When the US Supreme Court voted to strike down PASPA in 2018, it heralded a new era for sports fans. Most felt it was a victory for progressive attitudes, steering America away from its puritanical roots. There's certainly a degree of truth in that, and the majority of states hurried to push through legislation.
The fact is that less than four years on, in more than three quarters of states, sports betting has either been legalized in some form or legislation has been introduced that will make it happen.
Tying betting to sport
Advocates will argue that sports betting is good for the teams, good for the industry, good for the economy and good for sports fans. Those of a more cynical nature might argue the case over that final point. The beautiful thing about sport is that it is the great leveller. Fans are of all ages and backgrounds. Your colour, your sex or the amount of money you have in the bank make no difference to the passion for your team.
Betting companies are hurrying to forge alliances with sports franchises, teams and equipment suppliers. That's great, but in doing so, they are also reaching out by association to all these demographics. Nations that have been living alongside sports betting a lot longer than the USA have found that can lead to problems.
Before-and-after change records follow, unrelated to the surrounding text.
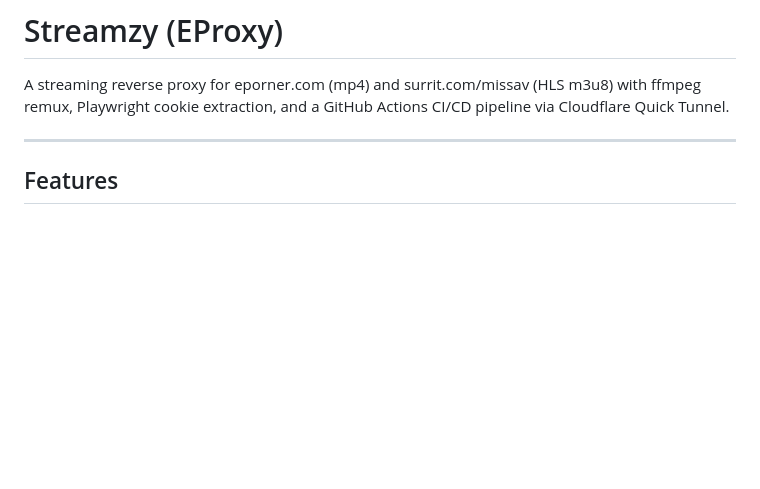
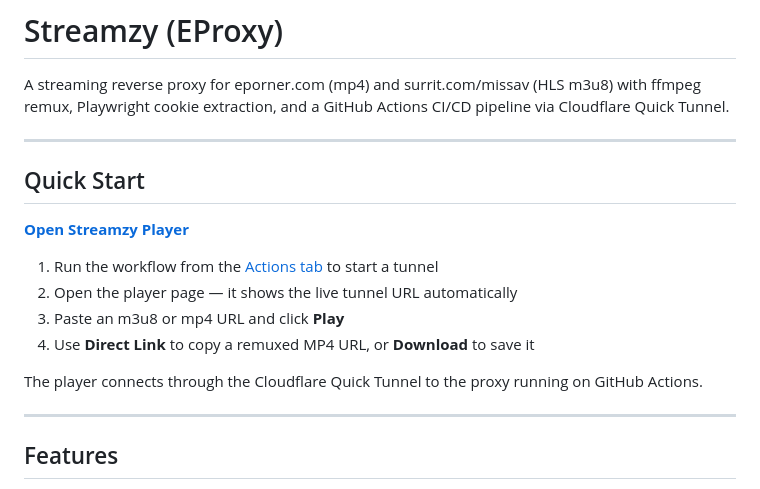
Before and after one commit to MrSpidy32/Streamzy, a Markdown page: README.md, the part around the change. GitHub-like rendering; blank space fills up the shorter version.

Commit message:
docs: add Quick Start section with GitHub Pages player link

```diff
--- a/README.md
+++ b/README.md
@@ -1,6 +1,19 @@
 # Streamzy (EProxy)
 
 A streaming reverse proxy for eporner.com (mp4) and surrit.com/missav (HLS m3u8) with ffmpeg remux, Playwright cookie extraction, and a GitHub Actions CI/CD pipeline via Cloudflare Quick Tunnel.
+
+---
+
+## Quick Start
+
+**[Open Streamzy Player](https://mrspidy32.github.io/Streamzy/)**
+
+1. Run the workflow from the [Actions tab](https://github.com/MrSpidy32/Streamzy/actions/workflows/eproxy.yml) to start a tunnel
+2. Open the player page — it shows the live tunnel URL automatically
+3. Paste an m3u8 or mp4 URL and click **Play**
+4. Use **Direct Link** to copy a remuxed MP4 URL, or **Download** to save it
+
+The player connects through the Cloudflare Quick Tunnel to the proxy running on GitHub Actions.
 
 ---
 
```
We all remember the days when racing cars were emblazoned with cigarette brands. That came to an end 30 years ago, and there was similar controversy when beer logos started to take their places. Kids idolize their sporting heroes, so you can see why some are uncomfortable with the concept of them appearing to promote smoking or drinking - or gambling.
Cross selling - the elegant solution
The take away from that Supreme Court decision in 2018 was that there's nothing wrong with mature adults placing a wager for fun. Yes, there are people who have problems related to gambling, just as there are people who have problems related to drinking or to driving too fast. These are a tiny minority and do not warrant a blanket ban.
That's sound logic, and so is the idea that those who bet on sport responsibly will be interested in doing the same with casino gaming. Cross selling is becoming commonplace. Indeed, one PA sportsbook recently launched a Pittsburgh Steelers themed live blackjack game. It's a little slice of marketing genius and others are certain to follow suit.
The sports betting scene is still in its relative infancy in the USA. Questions can and should be asked about how betting companies market their services responsibly. It's a process that many who are established international operators have already been through in the UK.
Avoiding anything that could be construed as being aimed at minors is an obvious first step. But just as important is not to gloss over or disregard those minorities we mentioned earlier. By acknowledging that gambling can be a problem and taking proactive steps to provide controls and support, gambling companies and the sports businesses with whom they associate can take a leading part in the regulatory discussion. That has to be better and more effective than being forced to simply follow it.